Problem description: All lines from the one containing "classDef b fill:#fffdf5,stroke:#173d3c,color:#173d3c" to the final line of the material should be retyped exactly. Nothing else belongs in the response.

[Supplied material — start]

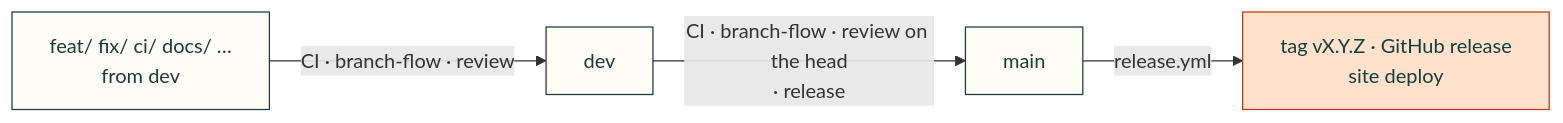
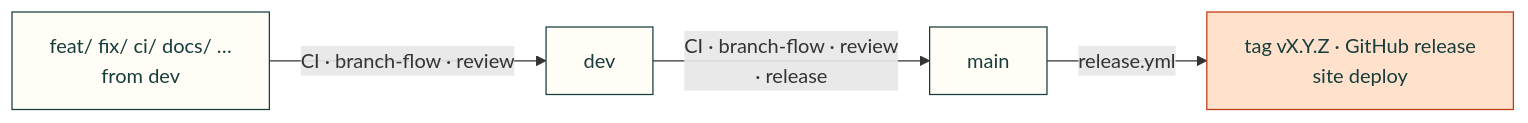
The diagram in CONTRIBUTING.md (Valpatel/cad-agent), drawn with Mermaid before and after one commit. The commit also changed other lines of this file and 7 other files, not shown here.

````diff
--- a/CONTRIBUTING.md
+++ b/CONTRIBUTING.md
@@ -21,10 +21,10 @@
 ```mermaid
 flowchart LR
     F["feat/ fix/ ci/ docs/ …<br/>from dev"] -->|"CI · branch-flow · review"| D["dev"]
-    D -->|"CI · branch-flow · review on the head<br/>· release"| M["main"]
+    D -->|"CI · branch-flow · review<br/>· release"| M["main"]
     M -->|"release.yml"| R["tag vX.Y.Z · GitHub release<br/>site deploy"]
     classDef b fill:#fffdf5,stroke:#173d3c,color:#173d3c
     classDef r fill:#ffe1cc,stroke:#bd3a12,color:#173d3c
     class F,D,M b
     class R r
 ```
````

[Supplied material — finish]

Answer area:
     classDef b fill:#fffdf5,stroke:#173d3c,color:#173d3c
     classDef r fill:#ffe1cc,stroke:#bd3a12,color:#173d3c
     class F,D,M b
     class R r
 ```
````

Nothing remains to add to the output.